What is needed - Each line below that holds the string "Pseudocode" counts once; report the total and nothing else.

Data for this task -
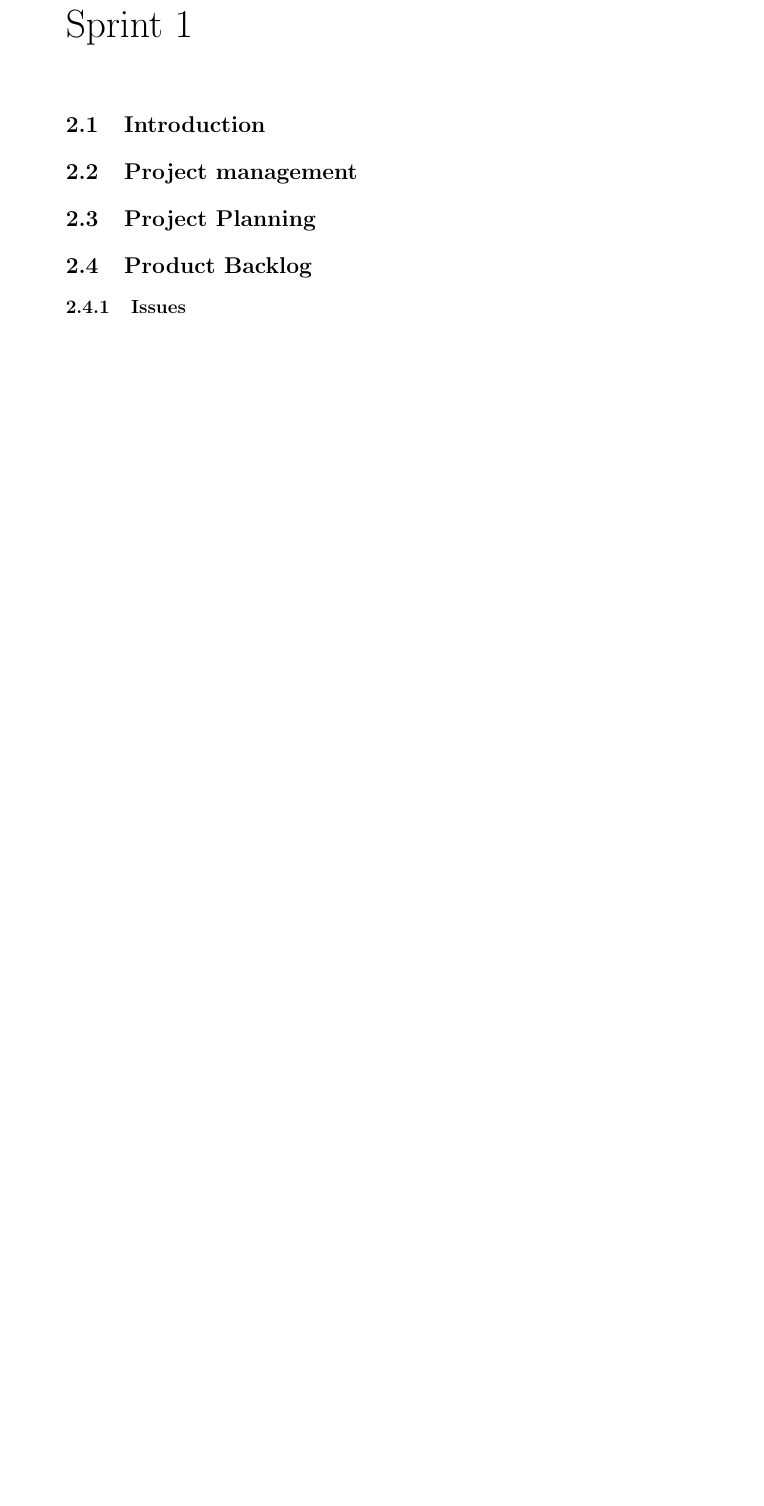
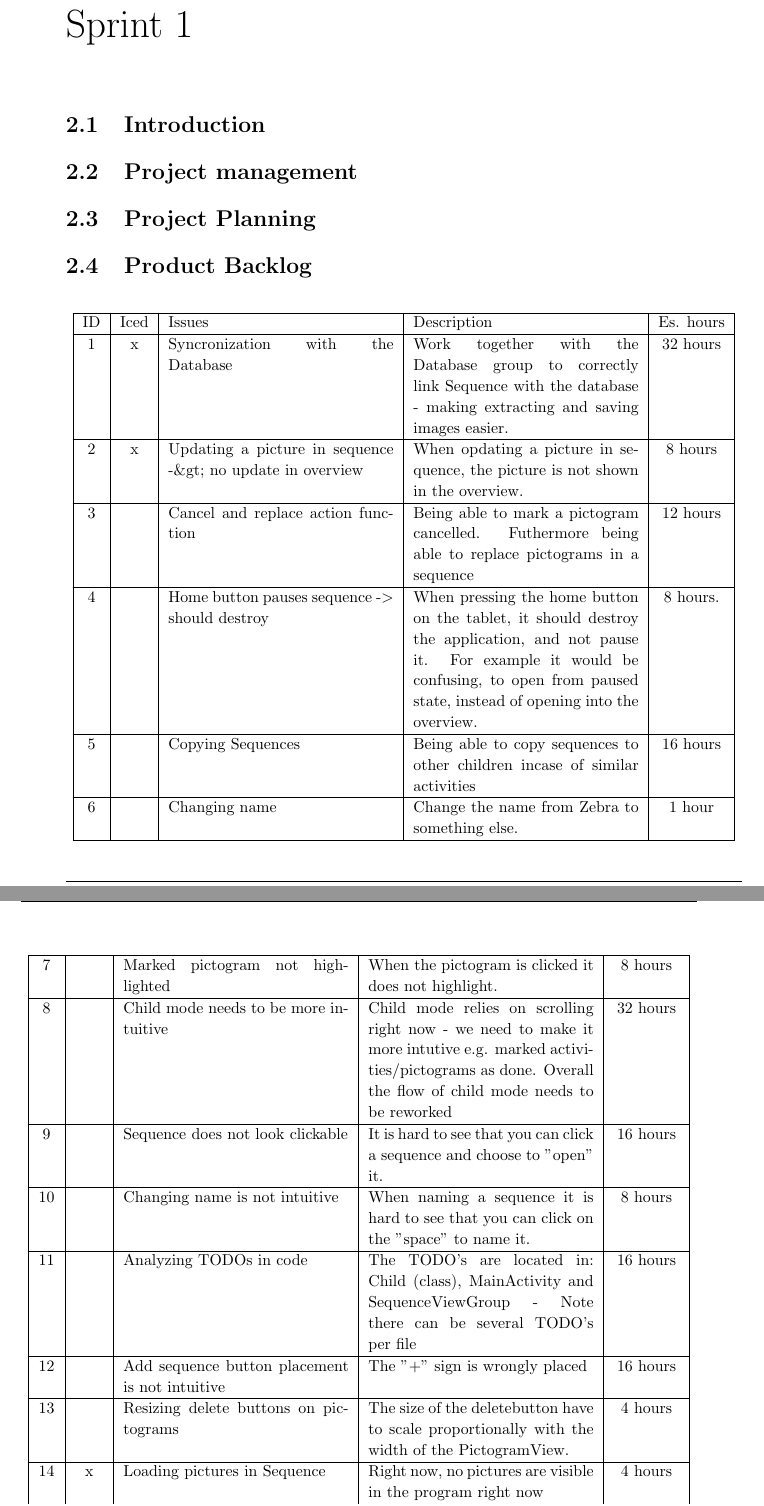
Before and after one commit to commentatorboy/sw607f14, a LaTeX thesis (Report/Report.tex, which reads Report/Formalia/Preamble.tex, Report/Sprints/Sprint1/ProductBacklog/Issues.tex): part of page 9 of 12 before the commit and two parts of pages 9 and 10 of 14 after it, the two joined at a grey line, cut so that both start at the same text, the shorter picture padded with empty space. Compiled offline with pdfLaTeX.

Commit message:
Issues in product backlog table updated.

```diff
--- a/Report/Formalia/Preamble.tex
+++ b/Report/Formalia/Preamble.tex
@@ -39,8 +39,9 @@
 \usepackage[boxed, chapter]{algorithm} % Pseudocode
 \usepackage{algorithmic} % Pseudocode
 \usepackage{tabularx} %Tables
+\usepackage{longtable} %Longtables
 \usepackage[numbib, nottoc, notlof]{tocbibind} % More stuff in toc
-%\usepackage{lscape}
+\usepackage{lscape} %landscapemode for 1 single page
 \usepackage{amsmath} % More math
 \usepackage{lscape}
 \usepackage{textcomp}	% Copyright symbol
--- a/Report/Sprints/Sprint1/ProductBacklog/Issues.tex
+++ b/Report/Sprints/Sprint1/ProductBacklog/Issues.tex
@@ -1 +1,19 @@
-\subsection{Issues}
+
+\begin{longtable} { | c | c | p{5cm} | p{5cm} | c | }
+\hline
+	ID 	&	Iced	&	Issues	&	Description		&	 Es. hours \\\hline
+	1	& 	x	&	Syncronization with the Database		& 	Work together with the Database group to correctly link Sequence with the database - making extracting and saving images easier.	&	32 hours	\\\hline
+	2	& 	x	&	Updating a picture in sequence -\&gt; no update in overview	&	When opdating a picture in sequence, the picture is not shown in the overview.	&	8 hours	\\\hline
+	3	& 		&	Cancel and replace action function	&	Being able to mark a pictogram cancelled. Futhermore being able to replace pictograms in a sequence	&	12 hours \\\hline
+	4	& 		&	Home button pauses sequence -$>$ should destroy	 &	When pressing the home button on the tablet, it should destroy the application, and not pause it. For example it would be confusing, to open from paused state, instead of opening into the overview.	&	8 hours.	\\\hline
+	5	& 		&	Copying Sequences	&	Being able to copy sequences to other children incase of similar activities	&	16 hours \\\hline
+	6	& 		&	Changing name	&	Change the name from Zebra to something else.	&	1 hour	\\\hline
+	7	& 		&	Marked pictogram not highlighted		&	When the pictogram is clicked it does not highlight.	&	8 hours 	\\\hline
+	8	& 		&	Child mode needs to be more intuitive		&	Child mode relies on scrolling right now - we need to make it more intutive e.g. marked activities/pictograms as done. Overall the flow of child mode needs to be reworked	&	32 hours	\\\hline
+	9	& 		&	Sequence does not look clickable		&	It is hard to see that you can click a sequence and choose to "open" it.	&	16 hours	\\\hline
+	10	& 		&	Changing name is not intuitive	&	When naming a sequence it is hard to see that you can click on the "space" to name it.	&	8 hours	\\\hline
+	11	& 		&	Analyzing TODOs in code	&	The TODO's are located in: Child (class), MainActivity and SequenceViewGroup - Note there can be several TODO's per file		&	16 hours	\\\hline
+	12	& 		&	Add sequence button placement is not intuitive	&	The "+" sign is wrongly placed	&	16 hours 	\\\hline
+	13	& 		&	Resizing delete buttons on pictograms	&	The size of the deletebutton have to scale proportionally with the width of the PictogramView.	&	4 hours	\\\hline
+	14	& 	x	&	Loading pictures in Sequence	&	Right now, no pictures are visible in the program right now	&	4 hours	\\\hline
+	15	& 		&	Original drag location flickers when rearranging	&	When dragging the location dragged from flickers when the animation is done. Comment from last semester: Seems to be depend on hardware. The old galaxy tab does not have this problem. Also seems to be worsened by rounded image corners	&	32 hours 	\\\hline
@@ -2,3 +24,7 @@
+\end{longtable}
+
+
+
 
 \paragraph{Code-mapping}
 \emph{Description} : Map the code - to understand fully.\\
```
Also changed, not shown: Report/Sprints/Sprint1/ProductBacklog/Issues.tex (4 more changed lines).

Exercise response - 2